*Exercise prompt*
Return all lines below containing the word "Nombre".

(Front-end code change data)
Content starts
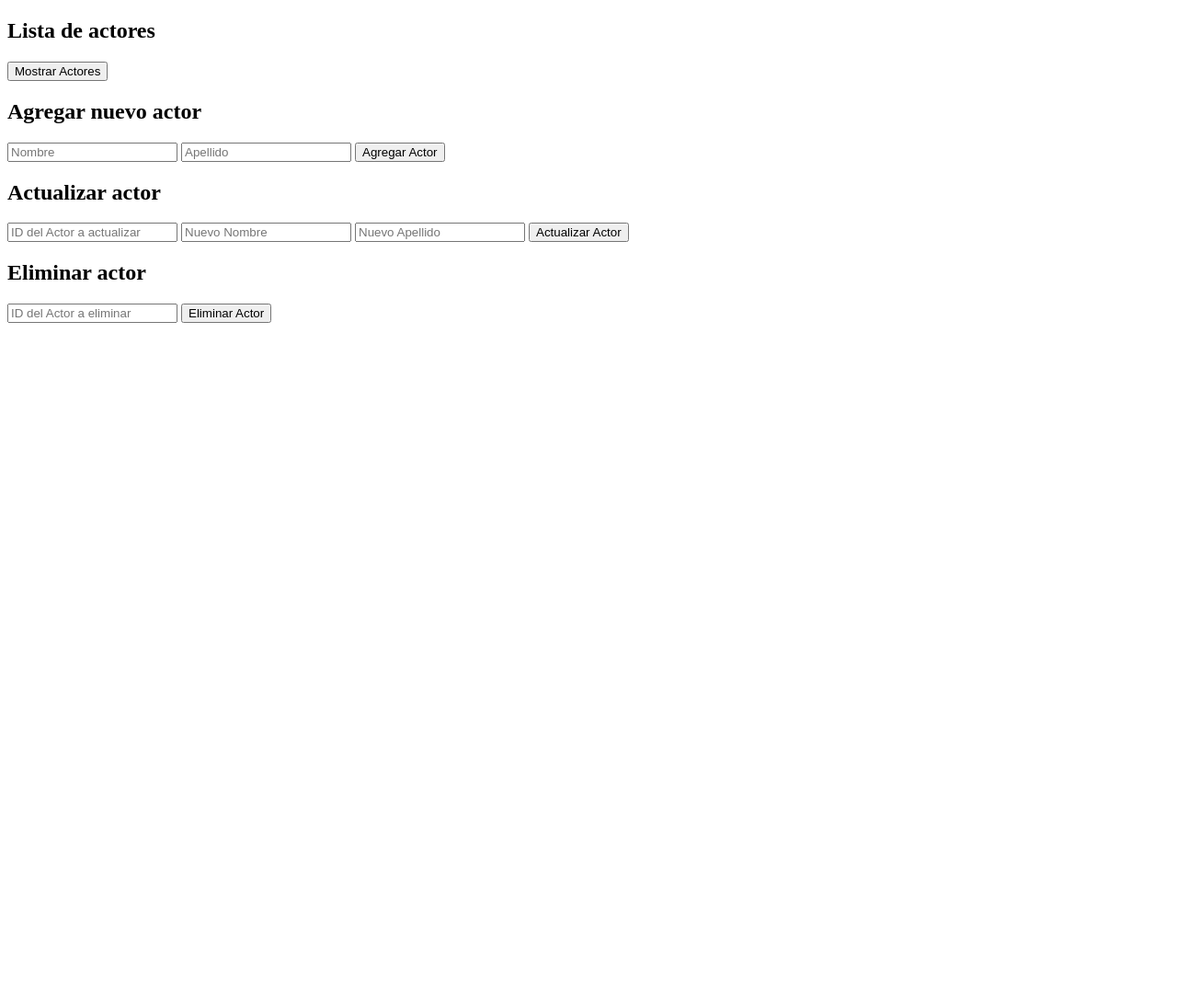
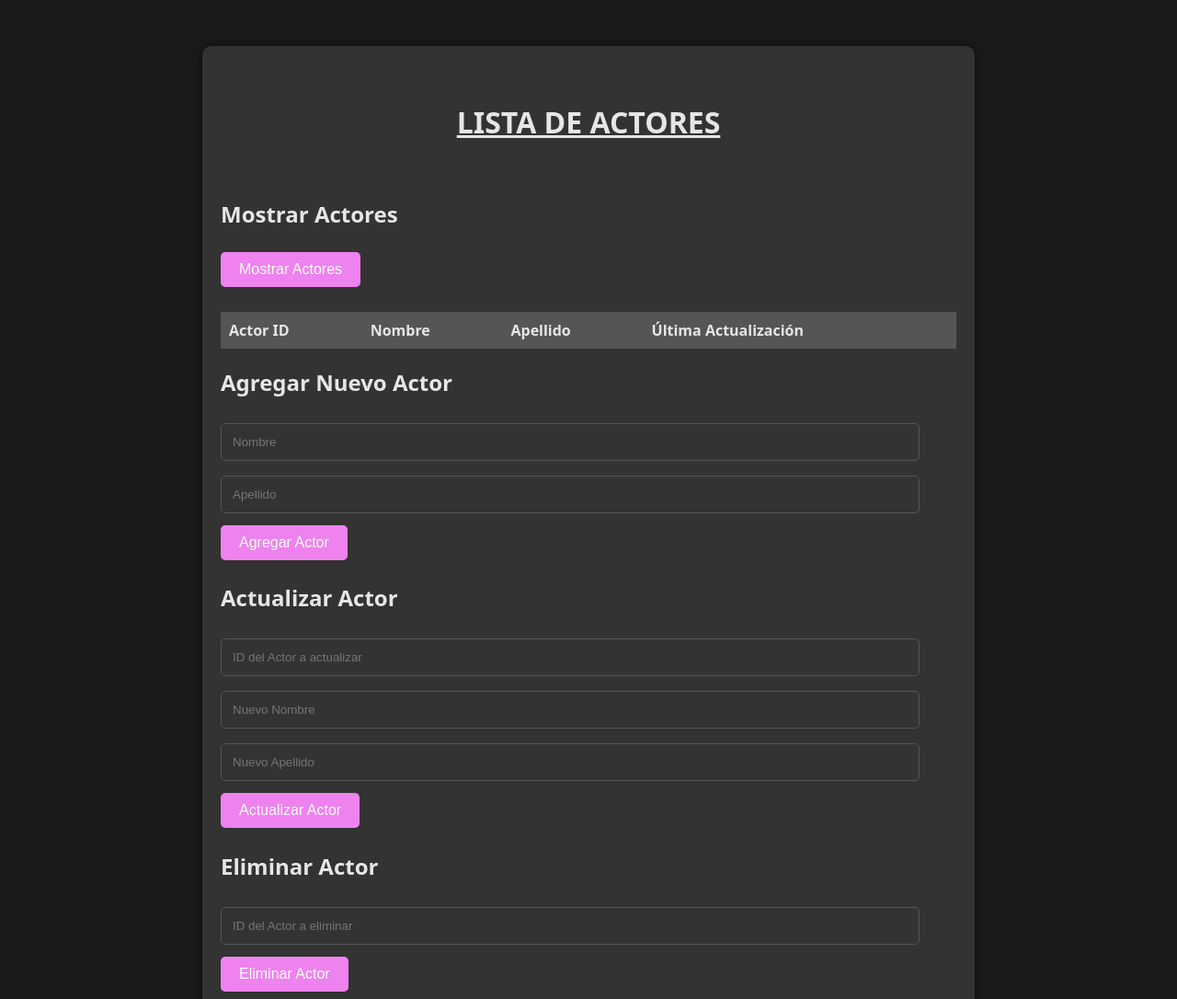
Before and after one commit to imferr/Backend_Sakila_MySQL, a website: page index.html in a window 1280 px wide. Shown: the top 1086 px of the page at 92% size. Before the commit the page ends 800 px from the top, so only its background shows below. Drawn offline with Linux system fonts and the light colour scheme; some packages are replaced by stand-ins of ours; a script that the page names is missing.

Commit message:
separando script, colocando css

```diff
--- a/index.html
+++ b/index.html
@@ -1,91 +1,59 @@
 <!DOCTYPE html>
-<html>
+<html lang="en">
 <head>
+    <meta charset="UTF-8">
+    <meta http-equiv="X-UA-Compatible" content="IE=edge">
+    <meta name="viewport" content="width=device-width, initial-scale=1.0">
     <title>Interfaz de API</title>
+    <link rel="stylesheet" type="text/css" href="styles.css">
 </head>
 <body>
 
-<h2>Lista de actores</h2>
-<button onclick="getActors()">Mostrar Actores</button>
-<ul id="actors"></ul>
+    <div class="container">
+        <header class="header">
+            <h1>LISTA DE ACTORES</h1>
+        </header>
 
-<h2>Agregar nuevo actor</h2>
-<input type="text" id="first_name" placeholder="Nombre">
-<input type="text" id="last_name" placeholder="Apellido">
-<button onclick="addActor()">Agregar Actor</button>
+        <section class="section">
+            <h2>Mostrar Actores</h2>
+            <button onclick="getActors()" class="btn-primary">Mostrar Actores</button><br><br>
+            <table id="actors" class="table-list">
+                <thead>
+                    <tr>
+                        <th>Actor ID</th>
+                        <th>Nombre</th>
+                        <th>Apellido</th>
+                        <th>Última Actualización</th>
+                    </tr>
+                </thead>
+                <tbody></tbody>
+            </table>
+        </section>
 
-<h2>Actualizar actor</h2>
-<input type="text" id="update_id" placeholder="ID del Actor a actualizar">
-<input type="text" id="update_first_name" placeholder="Nuevo Nombre">
-<input type="text" id="update_last_name" placeholder="Nuevo Apellido">
-<button onclick="updateActor()">Actualizar Actor</button>
+        <section class="section">
+            <h2>Agregar Nuevo Actor</h2>
+            <input type="text" id="first_name" placeholder="Nombre" class="input-field">
+            <input type="text" id="last_name" placeholder="Apellido" class="input-field">
+            <button onclick="addActor()" class="btn-primary">Agregar Actor</button>
+        </section>
 
-<h2>Eliminar actor</h2>
-<input type="text" id="delete_id" placeholder="ID del Actor a eliminar">
-<button onclick="deleteActor()">Eliminar Actor</button>
+        <section class="section">
+            <h2>Actualizar Actor</h2>
+            <input type="text" id="update_id" placeholder="ID del Actor a actualizar" class="input-field">
+            <input type="text" id="update_first_name" placeholder="Nuevo Nombre" class="input-field">
+            <input type="text" id="update_last_name" placeholder="Nuevo Apellido" class="input-field">
+            <button onclick="updateActor()" class="btn-primary">Actualizar Actor</button>
+        </section>
 
-<script>
-    function getActors() {
-        fetch('http://localhost:3000/actors')
-            .then(response => response.json())
-            .then(data => {
-                let actorsList = document.getElementById("actors");
-                actorsList.innerHTML = '';
-                data.forEach(actor => {
-                    let listItem = document.createElement("li");
-                    listItem.textContent = actor.actor_id + " " + actor.first_name + " " + actor.last_name + " (" + actor.last_update + ")";
-                    actorsList.appendChild(listItem);
-                });
-            })
-            .catch(error => {
-                console.error('Error fetching data:', error);
-            });
-    }
+        <section class="section">
+            <h2>Eliminar Actor</h2>
+            <input type="text" id="delete_id" placeholder="ID del Actor a eliminar" class="input-field">
+            <button onclick="deleteActor()" class="btn-primary">Eliminar Actor</button>
+        </section>
+    </div>
 
-    function addActor() {
-        const first_name = document.getElementById('first_name').value;
-        const last_name = document.getElementById('last_name').value;
-        fetch('http://localhost:3000/actors', {
-            method: 'POST',
-            headers: {
-                'Content-Type': 'application/json'
-            },
-            body: JSON.stringify({ first_name, last_name })
-        })
-        .then(response => response.text())
-        .then(data => {
-            alert(data);
-        });
-    }
-
-    function updateActor() {
-        const id = document.getElementById('update_id').value;
-        const first_name = document.getElementById('update_first_name').value;
-        const last_name = document.getElementById('update_last_name').value;
-        fetch(`http://localhost:3000/actors/${id}`, {
-            method: 'PUT',
-            headers: {
-                'Content-Type': 'application/json'
-            },
-            body: JSON.stringify({ first_name, last_name })
-        })
-        .then(response => response.text())
-        .then(data => {
-            alert(data);
-        });
-    }
-
-    function deleteActor() {
-        const id = document.getElementById('delete_id').value;
-        fetch(`http://localhost:3000/actors/${id}`, {
-            method: 'DELETE'
-        })
-        .then(response => response.text())
-        .then(data => {
-            alert(data);
-        });
-    }
-</script>
+    <script src="scripts.js"></script>
+    <script src="https://cdn.jsdelivr.net/npm/sweetalert2@11"></script>
 
 </body>
 </html>
--- a/package.json
+++ b/package.json
@@ -13,7 +13,8 @@
     "cors": "^2.8.5",
     "express": "^4.18.2",
     "mysql": "^2.18.1",
-    "pg": "^8.11.3"
+    "pg": "^8.11.3",
+    "swal": "^0.1.0"
   },
   "devDependencies": {
     "nodemon": "^3.0.1"
--- /dev/null
+++ b/scripts.js
@@ -0,0 +1,109 @@
+function getActors() {
+    fetch('http://localhost:3000/actors')
+        .then(response => response.json())
+        .then(data => {
+            let actorsTable = document.getElementById("actors");
+            actorsTable.innerHTML = `
+        <tr>
+            <th>Actor ID</th>
+            <th>Nombre</th>
+            <th>Apellido</th>
+            <th>Última Actualización</th>
+        </tr>
+    `;
+            data.forEach(actor => {
+                actorsTable.innerHTML += `
+            <tr>
+                <td>${actor.actor_id}</td>
+                <td>${actor.first_name}</td>
+                <td>${actor.last_name}</td>
+                <td>${actor.last_update}</td>
+            </tr>
+        `;
+            });
+        })
+        .catch(error => {
+            console.error('Error fetching data:', error);
+            Swal.fire({
+                title: 'Error al obtener datos',
+                text: 'Hubo un problema al obtener datos de los actores',
+                icon: 'error',
+            });
+        });
+}
+
+function addActor() {
+    const first_name = document.getElementById('first_name').value;
+    const last_name = document.getElementById('last_name').value;
+    fetch('http://localhost:3000/actors', {
+        method: 'POST',
+        headers: {
+            'Content-Type': 'application/json'
+        },
+        body: JSON.stringify({ first_name, last_name })
+    })
+        .then(response => response.text())
+        .then(data => {
+            Swal.fire({
+                title: data,
+                icon: 'success',
+            });
+        })
+        .catch(error => {
+            console.error('Error:', error);
+            Swal.fire({
+                title: 'Error al agregar actor',
+                text: 'Hubo un problema al agregar un nuevo actor',
+                icon: 'error',
+            });
+        });
+}
+
+function updateActor() {
+    const id = document.getElementById('update_id').value;
+    const first_name = document.getElementById('update_first_name').value;
+    const last_name = document.getElementById('update_last_name').value;
+    fetch(`http://localhost:3000/actors/${id}`, {
+        method: 'PUT',
+        headers: {
+            'Content-Type': 'application/json'
+        },
+        body: JSON.stringify({ first_name, last_name })
+    })
+        .then(response => response.text())
+        .then(data => {
+            Swal.fire({
+                title: data,
+                icon: 'success',
+            });
+        })
+        .catch(error => {
+            console.error('Error:', error);
+            Swal.fire({
+                title: 'Error al actualizar actor',
+                text: 'Hubo un problema al actualizar el actor',
+                icon: 'error',
+            });
+        });
+}
+
+async function deleteActor() {
+    const id = document.getElementById('delete_id').value;
+    try {
+        const response = await fetch(`http://localhost:3000/actors/${id}`, {
+            method: 'DELETE'
+        });
+        const data = await response.text();
+        Swal.fire({
+            title: data,
+            icon: 'success',
+        });
+    } catch (error) {
+        console.error('Error:', error);
+        Swal.fire({
+            title: 'Error al eliminar actor',
+            text: 'Hubo un problema al eliminar el actor',
+            icon: 'error',
+        });
+    }
+}
--- /dev/null
+++ b/styles.css
@@ -0,0 +1,92 @@
+body {
+    font-family: system-ui, -apple-system, BlinkMacSystemFont, 'Segoe UI', Roboto, Oxygen, Ubuntu, Cantarell, 'Open Sans', 'Helvetica Neue', sans-serif;
+    background-color: #1a1a1a;
+    color: #e6e6e6;
+    margin: 0;
+    padding: 0;
+}
+
+.container {
+    max-width: 800px;
+    margin: 50px auto;
+    padding: 20px;
+    background-color: #333333;
+    border-radius: 10px;
+    box-shadow: 0 0 10px rgba(0, 0, 0, 0.5);
+}
+
+.header {
+    text-align: center;
+    padding: 20px 0;
+}
+
+h1 {
+    color: #e6e6e6;
+    text-decoration: underline;
+}
+
+.btn-primary {
+    background-color: violet;
+    border: none;
+    color: white;
+    padding: 10px 20px;
+    text-align: center;
+    text-decoration: none;
+    display: inline-block;
+    font-size: 16px;
+    margin: 5px 0;
+    cursor: pointer;
+    border-radius: 5px;
+    transition: background-color 0.3s;
+}
+
+.btn-primary:hover {
+    background-color: snow;
+    color: black;
+    transform: scale(1.1);
+    transition: transform 0.3s;
+}
+
+
+.input-field {
+    width: calc(100% - 40px);
+    padding: 12px;
+    margin: 8px 0;
+    box-sizing: border-box;
+    border: 1px solid #555;
+    border-radius: 5px;
+    color: #e6e6e6;
+    background-color: #333333;
+}
+
+.input-field:focus {
+    outline: none;
+    border-color: violet;
+}
+
+
+.table-list {
+    width: 100%;
+    border-collapse: collapse;
+}
+
+.table-list th,
+.table-list td {
+    border: 1px solid #555;
+    padding: 8px;
+    text-align: left;
+}
+
+.table-list th {
+    background-color: #555;
+}
+
+.table-list tr:nth-child(even) {
+    background-color: #2b2b2b;
+}
+
+.table-list tr:hover {
+    background-color: #555555;
+    transform: scale(1.05);
+    transition: transform 0.3s;
+}
```
Also changed, not shown: 1 other file.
Content ends
*Problem solution*
-<input type="text" id="first_name" placeholder="Nombre">
+                        <th>Nombre</th>
-<input type="text" id="update_first_name" placeholder="Nuevo Nombre">
+            <input type="text" id="first_name" placeholder="Nombre" class="input-field">
+            <input type="text" id="update_first_name" placeholder="Nuevo Nombre" class="input-field">
+            <th>Nombre</th>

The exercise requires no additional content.